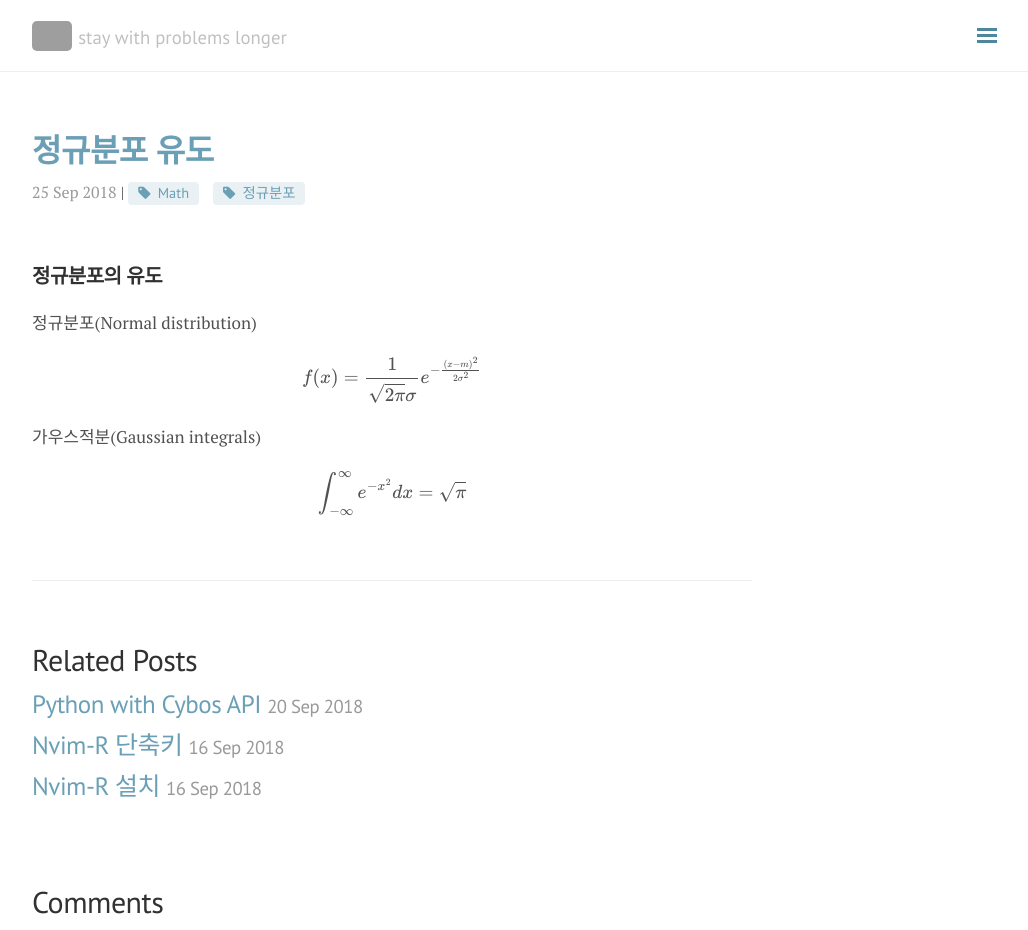
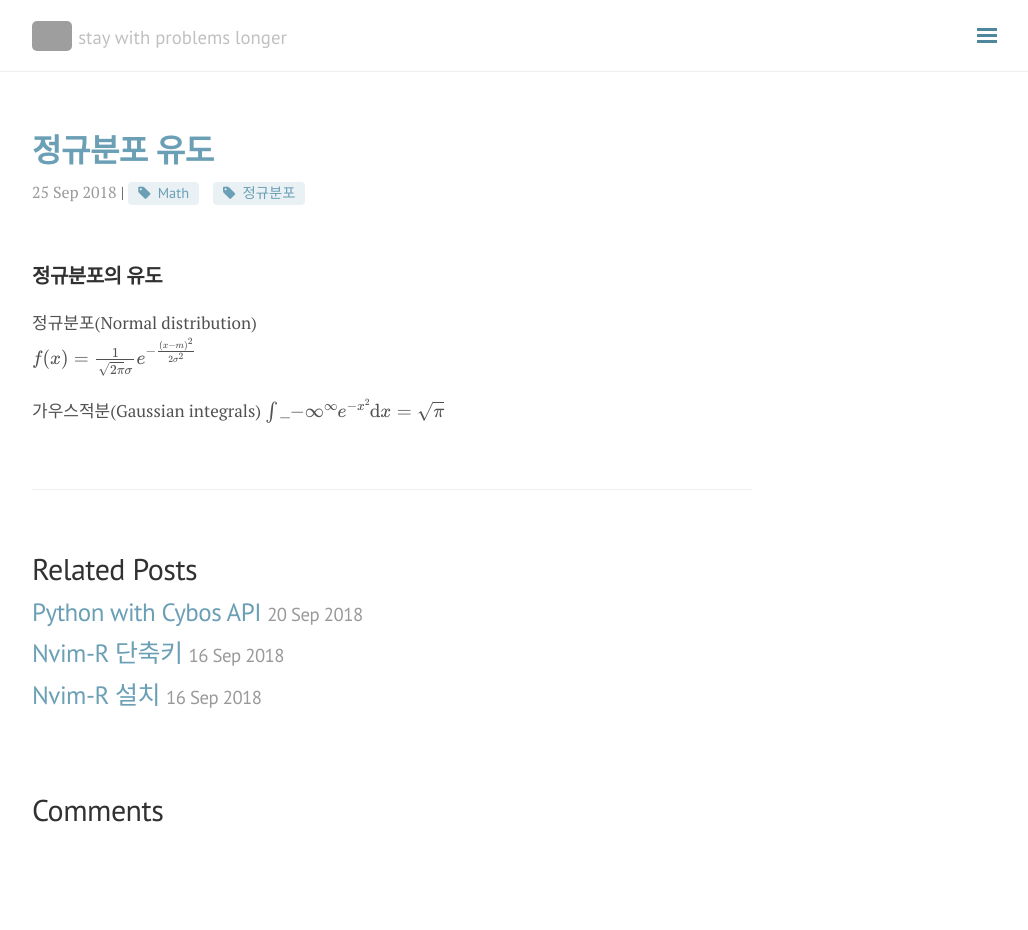
Before and after one commit to seokhoonj/seokhoonj.github.io, a Jekyll site: the page built from _posts/Math/2018-09-25-Math-normal_distribution.md, in a window 1280 px wide and 930 px high. Shown: the whole window, without its empty margins (248-1276 px from the left). Built offline with Jekyll 4.4.1, drawn with Linux system fonts in a browser that asks for light colours; nearby versions of some CDN libraries; formulas are drawn with MathJax 3; comment, search, counter and statistics services are not loaded; grey boxes are pictures that could not be loaded.

Commit message:
add _posts

```diff
--- a/_posts/Math/2018-09-25-Math-normal_distribution.md
+++ b/_posts/Math/2018-09-25-Math-normal_distribution.md
@@ -11,7 +11,7 @@ comments: false
 -------------
 
 정규분포(Normal distribution)
-<div style="text-align:center"><p>$$ f(x) = \frac{1}{\sqrt{2\pi}\sigma} e^{-\frac{(x-m)^2}{2\sigma^2}} $$</p></div>
+$$ f(x) = \frac{1}{\sqrt{2\pi}\sigma} e^{-\frac{(x-m)^2}{2\sigma^2}} $$
 
 가우스적분(Gaussian integrals)
-<div style="text-align:center"><p>$$ \int_{-\infty}^{\infty} e^{-x^2} dx = \sqrt{\pi} $$</p></div>
+$$ \int\_{-\infty}^{\infty} e^{-x^2}\mathrm{d}x = \sqrt{\pi} $$
```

· · · · · · ·

_Your instructions_
Each record is to be restated word for word; no picture goes in.

_Response to the exercise_
Before and after one commit to seokhoonj/seokhoonj.github.io, a Jekyll site: the page built from _posts/Math/2018-09-25-Math-normal_distribution.md, in a window 1280 px wide and 930 px high. Shown: the whole window, without its empty margins (248-1276 px from the left). Built offline with Jekyll 4.4.1, drawn with Linux system fonts in a browser that asks for light colours; nearby versions of some CDN libraries; formulas are drawn with MathJax 3; comment, search, counter and statistics services are not loaded; grey boxes are pictures that could not be loaded.

Commit message:
add _posts

```diff
--- a/_posts/Math/2018-09-25-Math-normal_distribution.md
+++ b/_posts/Math/2018-09-25-Math-normal_distribution.md
@@ -11,7 +11,7 @@ comments: false
 -------------
 
 정규분포(Normal distribution)
-<div style="text-align:center"><p>$$ f(x) = \frac{1}{\sqrt{2\pi}\sigma} e^{-\frac{(x-m)^2}{2\sigma^2}} $$</p></div>
+$$ f(x) = \frac{1}{\sqrt{2\pi}\sigma} e^{-\frac{(x-m)^2}{2\sigma^2}} $$
 
 가우스적분(Gaussian integrals)
-<div style="text-align:center"><p>$$ \int_{-\infty}^{\infty} e^{-x^2} dx = \sqrt{\pi} $$</p></div>
+$$ \int\_{-\infty}^{\infty} e^{-x^2}\mathrm{d}x = \sqrt{\pi} $$
```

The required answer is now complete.